* [EXERCISE OBJECTIVE]: Please output the listing exactly as it stands, but omit any images.

* [DATA SHOWN]:
↓
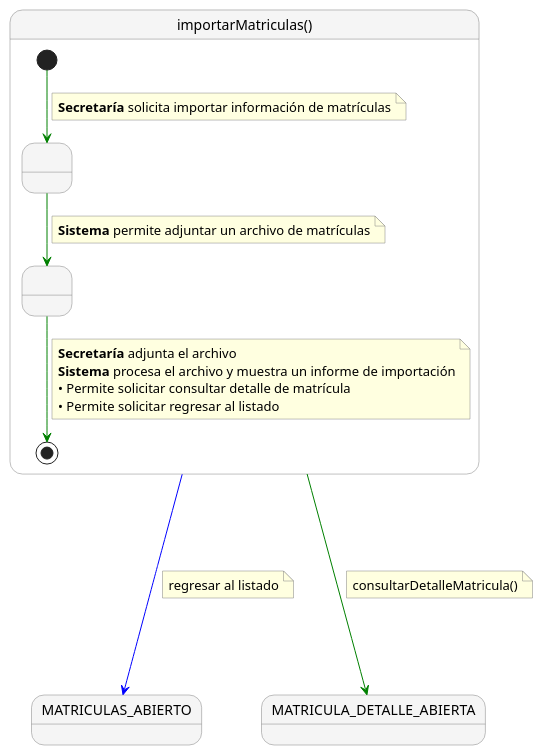
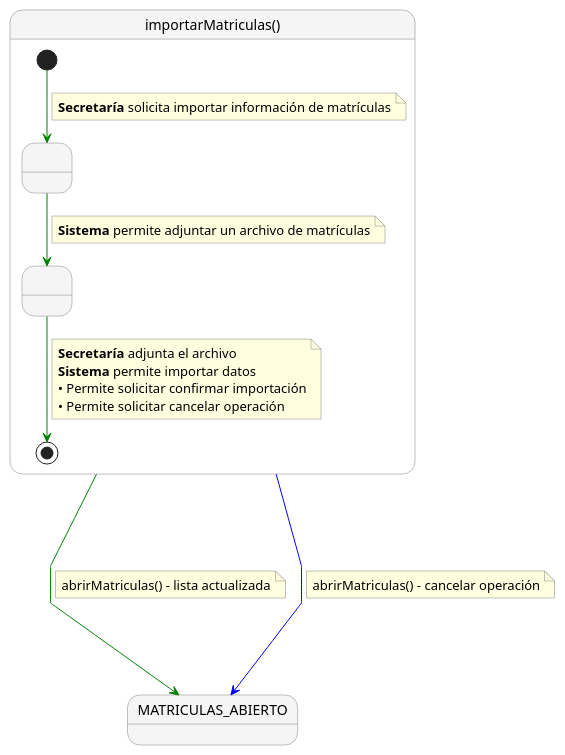
Before and after one commit to enmabry/25-26-IdSw1-SdR: the diagram in documents/CasosDeUso/DetalladoCasosDeUso/Secretaria/importarMatriculas.puml, drawn with PlantUML. The commit also changed 18 other files, not shown here.

```diff
--- a/documents/CasosDeUso/DetalladoCasosDeUso/Secretaria/importarMatriculas.puml
+++ b/documents/CasosDeUso/DetalladoCasosDeUso/Secretaria/importarMatriculas.puml
@@ -1,46 +1,45 @@
 @startuml
 skinparam nodesep 60
 skinparam ranksep 60
 skinparam linetype polyline
 skinparam NoteBackgroundColor lightyellow
 skinparam NoteBorderColor gray
 skinparam StateBackgroundColor #F5F5F5
 skinparam StateBorderColor gray
 
 state "importarMatriculas()" as importarMatriculas {
    
     state " " as Paso1
     state " " as Paso2
    
     [*] -[#green]-> Paso1
     note on link
       <b>Secretaría</b> solicita importar información de matrículas
     end note
    
     Paso1 -[#green]-> Paso2
     note on link
       <b>Sistema</b> permite adjuntar un archivo de matrículas
     end note
    
     Paso2 -[#green]-> [*]
     note on link
       <b>Secretaría</b> adjunta el archivo
-      <b>Sistema</b> procesa el archivo y muestra un informe de importación
-      • Permite solicitar consultar detalle de matrícula
-      • Permite solicitar regresar al listado
+      <b>Sistema</b> permite importar datos
+      • Permite solicitar confirmar importación
+      • Permite solicitar cancelar operación
     end note
 }
 
 state "MATRICULAS_ABIERTO" as MATRICULAS_ABIERTO
-state "MATRICULA_DETALLE_ABIERTA" as MATRICULA_DETALLE_ABIERTA
 
-importarMatriculas -[#green]---> MATRICULA_DETALLE_ABIERTA
+importarMatriculas -[#green]---> MATRICULAS_ABIERTO
 note right on link
-  consultarDetalleMatricula()
+  abrirMatriculas() - lista actualizada
 end note
 
 importarMatriculas -[#blue]---> MATRICULAS_ABIERTO
 note right on link
-  regresar al listado
+  abrirMatriculas() - cancelar operación
 end note
 @enduml
```
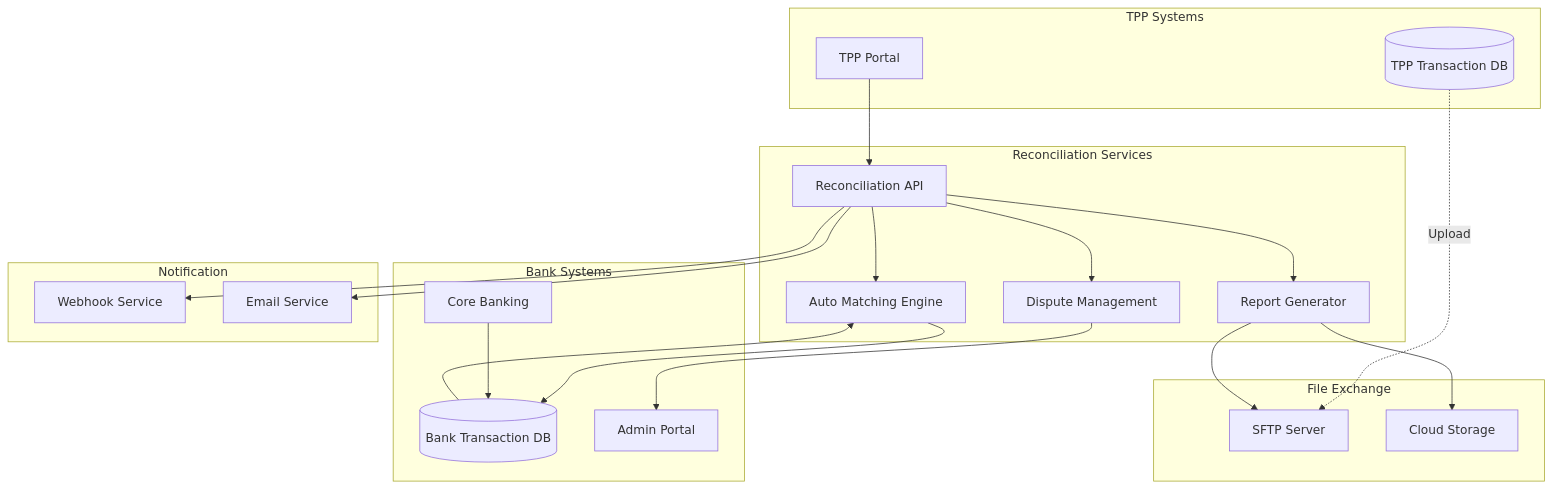
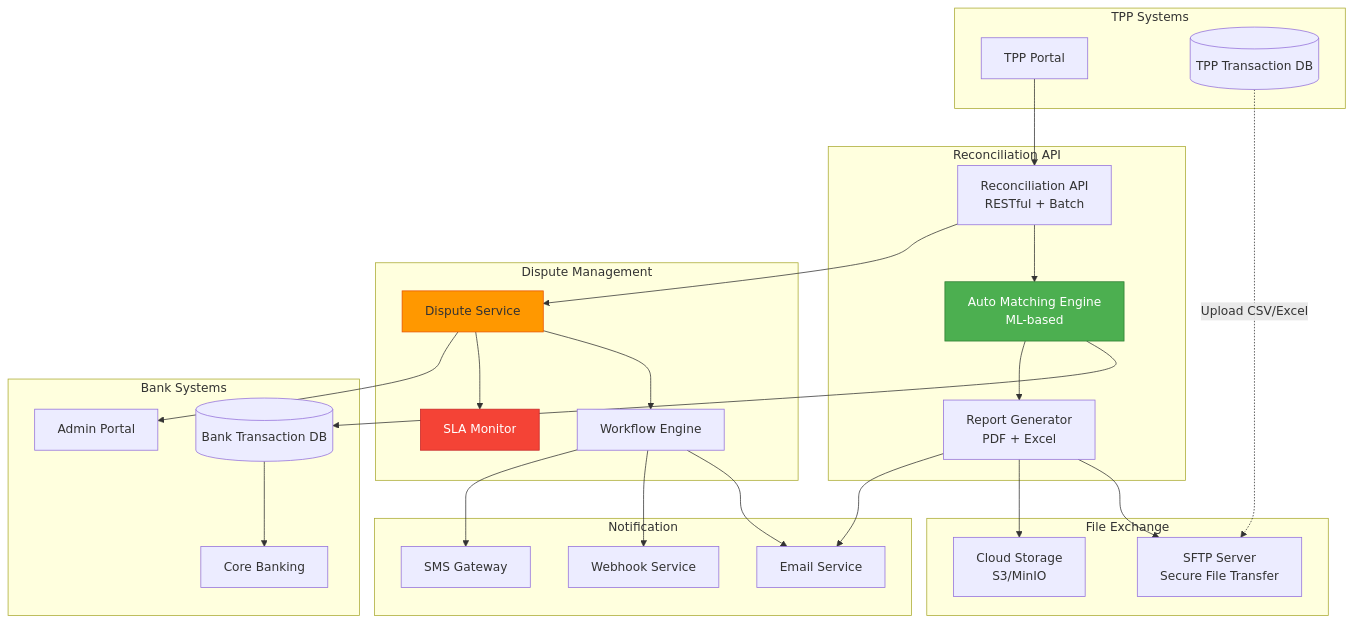
One commit to huuhoait/openbanking-vn-specs changed the first of 10 diagrams in 08-Doi-soat-va-Tra-soat.md. Above: the diagram before and after it, drawn with Mermaid. The commit also changed other lines of this file and 14 other files, not shown here.

````diff
--- a/08-Doi-soat-va-Tra-soat.md
+++ b/08-Doi-soat-va-Tra-soat.md
@@ -9,49 +19,63 @@
 ```mermaid
 graph TB
     subgraph "TPP Systems"
+        TPP_Portal[TPP Portal]
         TPP_DB[(TPP Transaction DB)]
-        TPP_Portal[TPP Portal]
     end
     
-    subgraph "Reconciliation Services"
-        API[Reconciliation API]
-        Matcher[Auto Matching Engine]
-        Reporter[Report Generator]
-        Dispute[Dispute Management]
+    subgraph "Reconciliation API"
+        RecAPI[Reconciliation API<br/>RESTful + Batch]
+        Matcher[Auto Matching Engine<br/>ML-based]
+        Reporter[Report Generator<br/>PDF + Excel]
+    end
+    
+    subgraph "Dispute Management"
+        Dispute[Dispute Service]
+        Workflow[Workflow Engine]
+        SLA[SLA Monitor]
     end
     
     subgraph "Bank Systems"
         Bank_DB[(Bank Transaction DB)]
         Core[Core Banking]
         Admin[Admin Portal]
     end
     
     subgraph "File Exchange"
-        SFTP[SFTP Server]
-        S3[Cloud Storage]
+        SFTP[SFTP Server<br/>Secure File Transfer]
+        S3[Cloud Storage<br/>S3/MinIO]
     end
     
     subgraph "Notification"
+        Email[Email Service]
         Webhook[Webhook Service]
-        Email[Email Service]
+        SMS[SMS Gateway]
     end
     
-    TPP_Portal --> API
-    TPP_DB -.->|Upload| SFTP
+    TPP_Portal --> RecAPI
+    TPP_DB -.->|Upload CSV/Excel| SFTP
     
-    API --> Matcher
-    API --> Reporter
-    API --> Dispute
+    RecAPI --> Matcher
+    RecAPI --> Dispute
     
     Matcher --> Bank_DB
+    Matcher --> Reporter
+    
     Reporter --> SFTP
     Reporter --> S3
+    Reporter --> Email
     
+    Dispute --> Workflow
+    Dispute --> SLA
     Dispute --> Admin
     
-    API --> Webhook
-    API --> Email
+    Workflow --> Email
+    Workflow --> Webhook
+    Workflow --> SMS
     
-    Bank_DB --> Matcher
-    Core --> Bank_DB
+    Bank_DB --> Core
+    
+    style Matcher fill:#4caf50,stroke:#2e7d32,color:#fff
+    style Dispute fill:#ff9800,stroke:#e65100
+    style SLA fill:#f44336,stroke:#c62828,color:#fff
 ```
````
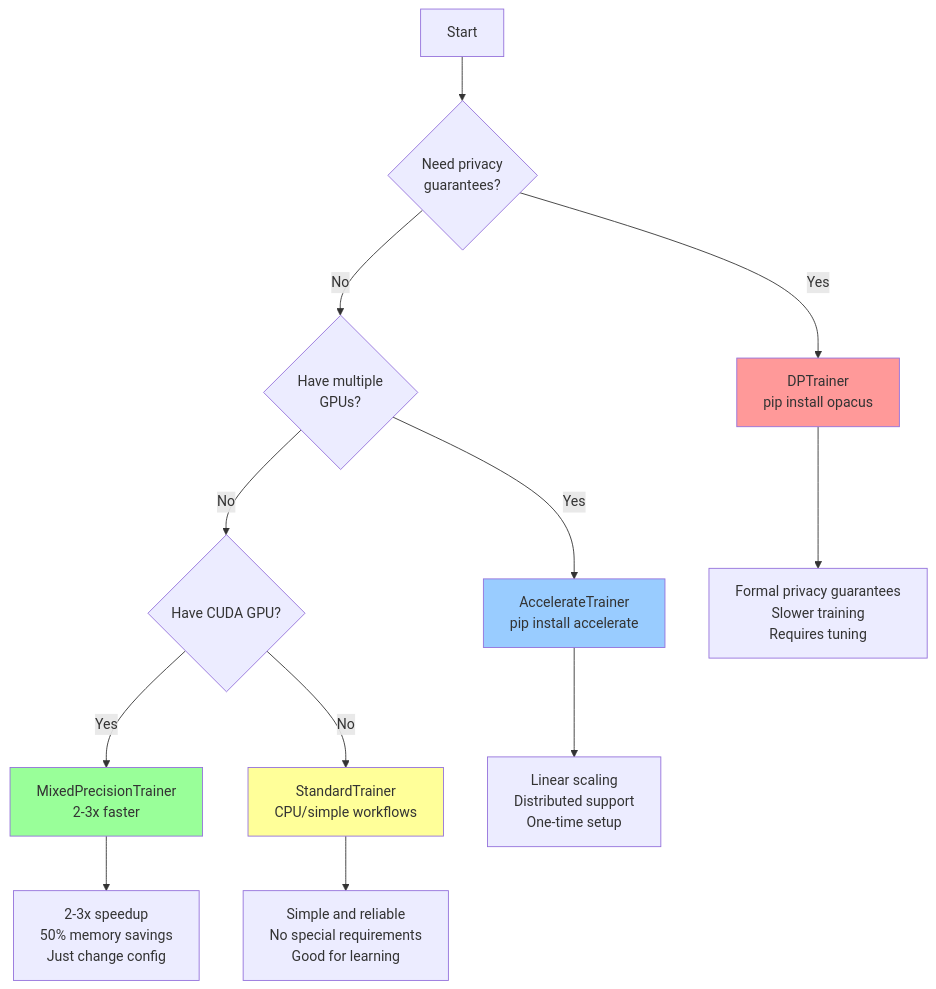
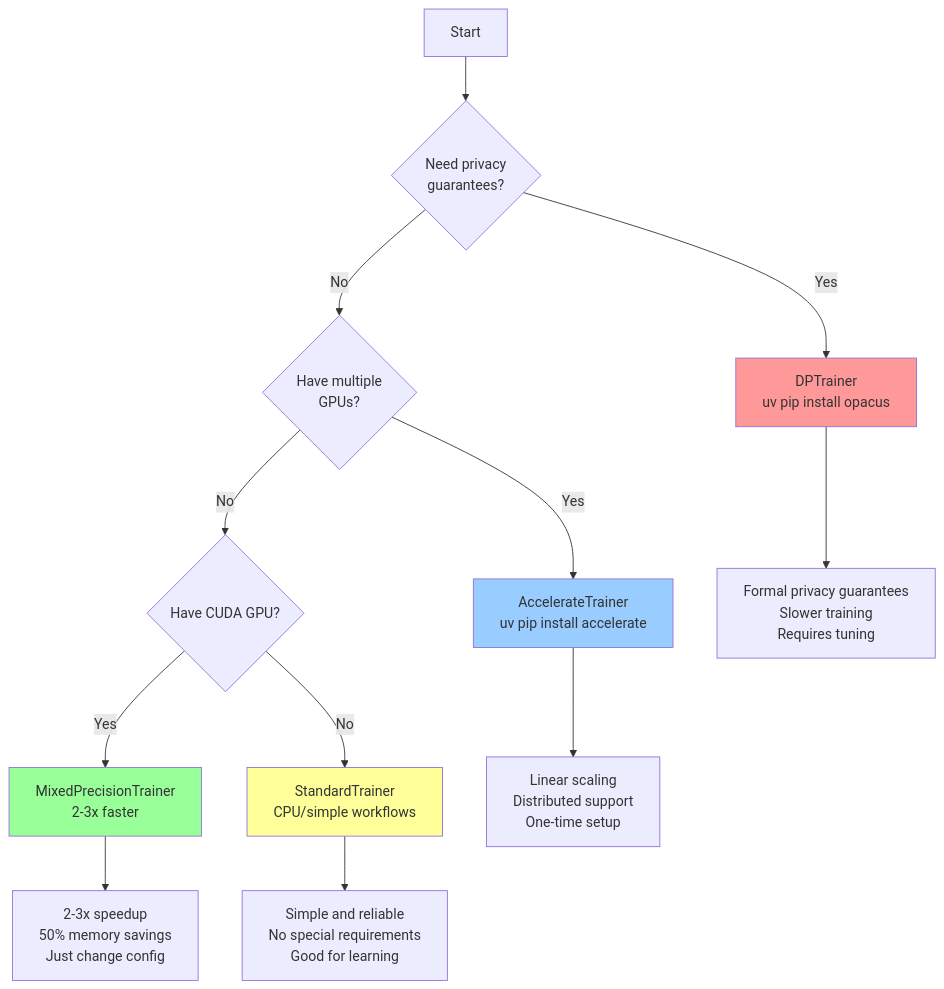
The diagram in docs/user-guides/advanced-training.md (aymuos15/nnClassification), drawn with Mermaid before and after one commit. The commit also changed other lines of this file and 26 other files, not shown here.

````diff
--- a/docs/user-guides/advanced-training.md
+++ b/docs/user-guides/advanced-training.md
@@ -11,20 +11,20 @@
 ```mermaid
 graph TD
     A[Start] --> B{Need privacy<br/>guarantees?}
-    B -->|Yes| C[DPTrainer<br/>pip install opacus]
+    B -->|Yes| C[DPTrainer<br/>uv pip install opacus]
     B -->|No| D{Have multiple<br/>GPUs?}
-    D -->|Yes| E[AccelerateTrainer<br/>pip install accelerate]
+    D -->|Yes| E[AccelerateTrainer<br/>uv pip install accelerate]
     D -->|No| F{Have CUDA GPU?}
     F -->|Yes| G[MixedPrecisionTrainer<br/>2-3x faster]
     F -->|No| H[StandardTrainer<br/>CPU/simple workflows]
 
     C --> C1[Formal privacy guarantees<br/>Slower training<br/>Requires tuning]
     E --> E1[Linear scaling<br/>Distributed support<br/>One-time setup]
     G --> G1[2-3x speedup<br/>50% memory savings<br/>Just change config]
     H --> H1[Simple and reliable<br/>No special requirements<br/>Good for learning]
 
     style C fill:#ff9999
     style E fill:#99ccff
     style G fill:#99ff99
     style H fill:#ffff99
 ```
````
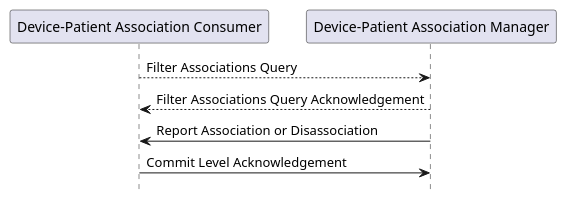
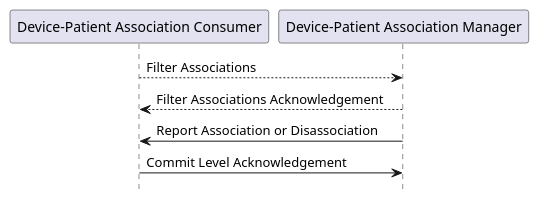
The third of 3 diagrams in CPs/IHE_DEV_Suppl_PCIM_Foundational CP applied.adoc (IHE/DEV.PCIM), drawn with PlantUML before and after one commit. The commit also changed other lines of this file and 1 other file, not shown here.

```diff
--- a/CPs/IHE_DEV_Suppl_PCIM_Foundational CP applied.adoc
+++ b/CPs/IHE_DEV_Suppl_PCIM_Foundational CP applied.adoc
@@ -700,12 +700,12 @@
 [plantuml, asciidoc-plant-uml-manager-consumer-filter-interaction-diagram, svg]
 ....
 @startuml
 hide footbox
 participant "Device-Patient Association Consumer" as consumer  
 participant "Device-Patient Association Manager"  as manager
-consumer --> manager : Filter Associations Query
-manager --> consumer : Filter Associations Query Acknowledgement
+consumer --> manager : Filter Associations
+manager --> consumer : Filter Associations Acknowledgement
 manager -> consumer : Report Association or Disassociation
 consumer -> manager : Commit Level Acknowledgement
 @enduml
 ....
```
↑
* [RESULT OF THIS EXERCISE]:
Before and after one commit to enmabry/25-26-IdSw1-SdR: the diagram in documents/CasosDeUso/DetalladoCasosDeUso/Secretaria/importarMatriculas.puml, drawn with PlantUML. The commit also changed 18 other files, not shown here.

```diff
--- a/documents/CasosDeUso/DetalladoCasosDeUso/Secretaria/importarMatriculas.puml
+++ b/documents/CasosDeUso/DetalladoCasosDeUso/Secretaria/importarMatriculas.puml
@@ -1,46 +1,45 @@
 @startuml
 skinparam nodesep 60
 skinparam ranksep 60
 skinparam linetype polyline
 skinparam NoteBackgroundColor lightyellow
 skinparam NoteBorderColor gray
 skinparam StateBackgroundColor #F5F5F5
 skinparam StateBorderColor gray
 
 state "importarMatriculas()" as importarMatriculas {
    
     state " " as Paso1
     state " " as Paso2
    
     [*] -[#green]-> Paso1
     note on link
       <b>Secretaría</b> solicita importar información de matrículas
     end note
    
     Paso1 -[#green]-> Paso2
     note on link
       <b>Sistema</b> permite adjuntar un archivo de matrículas
     end note
    
     Paso2 -[#green]-> [*]
     note on link
       <b>Secretaría</b> adjunta el archivo
-      <b>Sistema</b> procesa el archivo y muestra un informe de importación
-      • Permite solicitar consultar detalle de matrícula
-      • Permite solicitar regresar al listado
+      <b>Sistema</b> permite importar datos
+      • Permite solicitar confirmar importación
+      • Permite solicitar cancelar operación
     end note
 }
 
 state "MATRICULAS_ABIERTO" as MATRICULAS_ABIERTO
-state "MATRICULA_DETALLE_ABIERTA" as MATRICULA_DETALLE_ABIERTA
 
-importarMatriculas -[#green]---> MATRICULA_DETALLE_ABIERTA
+importarMatriculas -[#green]---> MATRICULAS_ABIERTO
 note right on link
-  consultarDetalleMatricula()
+  abrirMatriculas() - lista actualizada
 end note
 
 importarMatriculas -[#blue]---> MATRICULAS_ABIERTO
 note right on link
-  regresar al listado
+  abrirMatriculas() - cancelar operación
 end note
 @enduml
```
One commit to huuhoait/openbanking-vn-specs changed the first of 10 diagrams in 08-Doi-soat-va-Tra-soat.md. Above: the diagram before and after it, drawn with Mermaid. The commit also changed other lines of this file and 14 other files, not shown here.

````diff
--- a/08-Doi-soat-va-Tra-soat.md
+++ b/08-Doi-soat-va-Tra-soat.md
@@ -9,49 +19,63 @@
 ```mermaid
 graph TB
     subgraph "TPP Systems"
+        TPP_Portal[TPP Portal]
         TPP_DB[(TPP Transaction DB)]
-        TPP_Portal[TPP Portal]
     end
     
-    subgraph "Reconciliation Services"
-        API[Reconciliation API]
-        Matcher[Auto Matching Engine]
-        Reporter[Report Generator]
-        Dispute[Dispute Management]
+    subgraph "Reconciliation API"
+        RecAPI[Reconciliation API<br/>RESTful + Batch]
+        Matcher[Auto Matching Engine<br/>ML-based]
+        Reporter[Report Generator<br/>PDF + Excel]
+    end
+    
+    subgraph "Dispute Management"
+        Dispute[Dispute Service]
+        Workflow[Workflow Engine]
+        SLA[SLA Monitor]
     end
     
     subgraph "Bank Systems"
         Bank_DB[(Bank Transaction DB)]
         Core[Core Banking]
         Admin[Admin Portal]
     end
     
     subgraph "File Exchange"
-        SFTP[SFTP Server]
-        S3[Cloud Storage]
+        SFTP[SFTP Server<br/>Secure File Transfer]
+        S3[Cloud Storage<br/>S3/MinIO]
     end
     
     subgraph "Notification"
+        Email[Email Service]
         Webhook[Webhook Service]
-        Email[Email Service]
+        SMS[SMS Gateway]
     end
     
-    TPP_Portal --> API
-    TPP_DB -.->|Upload| SFTP
+    TPP_Portal --> RecAPI
+    TPP_DB -.->|Upload CSV/Excel| SFTP
     
-    API --> Matcher
-    API --> Reporter
-    API --> Dispute
+    RecAPI --> Matcher
+    RecAPI --> Dispute
     
     Matcher --> Bank_DB
+    Matcher --> Reporter
+    
     Reporter --> SFTP
     Reporter --> S3
+    Reporter --> Email
     
+    Dispute --> Workflow
+    Dispute --> SLA
     Dispute --> Admin
     
-    API --> Webhook
-    API --> Email
+    Workflow --> Email
+    Workflow --> Webhook
+    Workflow --> SMS
     
-    Bank_DB --> Matcher
-    Core --> Bank_DB
+    Bank_DB --> Core
+    
+    style Matcher fill:#4caf50,stroke:#2e7d32,color:#fff
+    style Dispute fill:#ff9800,stroke:#e65100
+    style SLA fill:#f44336,stroke:#c62828,color:#fff
 ```
````
The diagram in docs/user-guides/advanced-training.md (aymuos15/nnClassification), drawn with Mermaid before and after one commit. The commit also changed other lines of this file and 26 other files, not shown here.

````diff
--- a/docs/user-guides/advanced-training.md
+++ b/docs/user-guides/advanced-training.md
@@ -11,20 +11,20 @@
 ```mermaid
 graph TD
     A[Start] --> B{Need privacy<br/>guarantees?}
-    B -->|Yes| C[DPTrainer<br/>pip install opacus]
+    B -->|Yes| C[DPTrainer<br/>uv pip install opacus]
     B -->|No| D{Have multiple<br/>GPUs?}
-    D -->|Yes| E[AccelerateTrainer<br/>pip install accelerate]
+    D -->|Yes| E[AccelerateTrainer<br/>uv pip install accelerate]
     D -->|No| F{Have CUDA GPU?}
     F -->|Yes| G[MixedPrecisionTrainer<br/>2-3x faster]
     F -->|No| H[StandardTrainer<br/>CPU/simple workflows]
 
     C --> C1[Formal privacy guarantees<br/>Slower training<br/>Requires tuning]
     E --> E1[Linear scaling<br/>Distributed support<br/>One-time setup]
     G --> G1[2-3x speedup<br/>50% memory savings<br/>Just change config]
     H --> H1[Simple and reliable<br/>No special requirements<br/>Good for learning]
 
     style C fill:#ff9999
     style E fill:#99ccff
     style G fill:#99ff99
     style H fill:#ffff99
 ```
````
The third of 3 diagrams in CPs/IHE_DEV_Suppl_PCIM_Foundational CP applied.adoc (IHE/DEV.PCIM), drawn with PlantUML before and after one commit. The commit also changed other lines of this file and 1 other file, not shown here.

```diff
--- a/CPs/IHE_DEV_Suppl_PCIM_Foundational CP applied.adoc
+++ b/CPs/IHE_DEV_Suppl_PCIM_Foundational CP applied.adoc
@@ -700,12 +700,12 @@
 [plantuml, asciidoc-plant-uml-manager-consumer-filter-interaction-diagram, svg]
 ....
 @startuml
 hide footbox
 participant "Device-Patient Association Consumer" as consumer  
 participant "Device-Patient Association Manager"  as manager
-consumer --> manager : Filter Associations Query
-manager --> consumer : Filter Associations Query Acknowledgement
+consumer --> manager : Filter Associations
+manager --> consumer : Filter Associations Acknowledgement
 manager -> consumer : Report Association or Disassociation
 consumer -> manager : Commit Level Acknowledgement
 @enduml
 ....
```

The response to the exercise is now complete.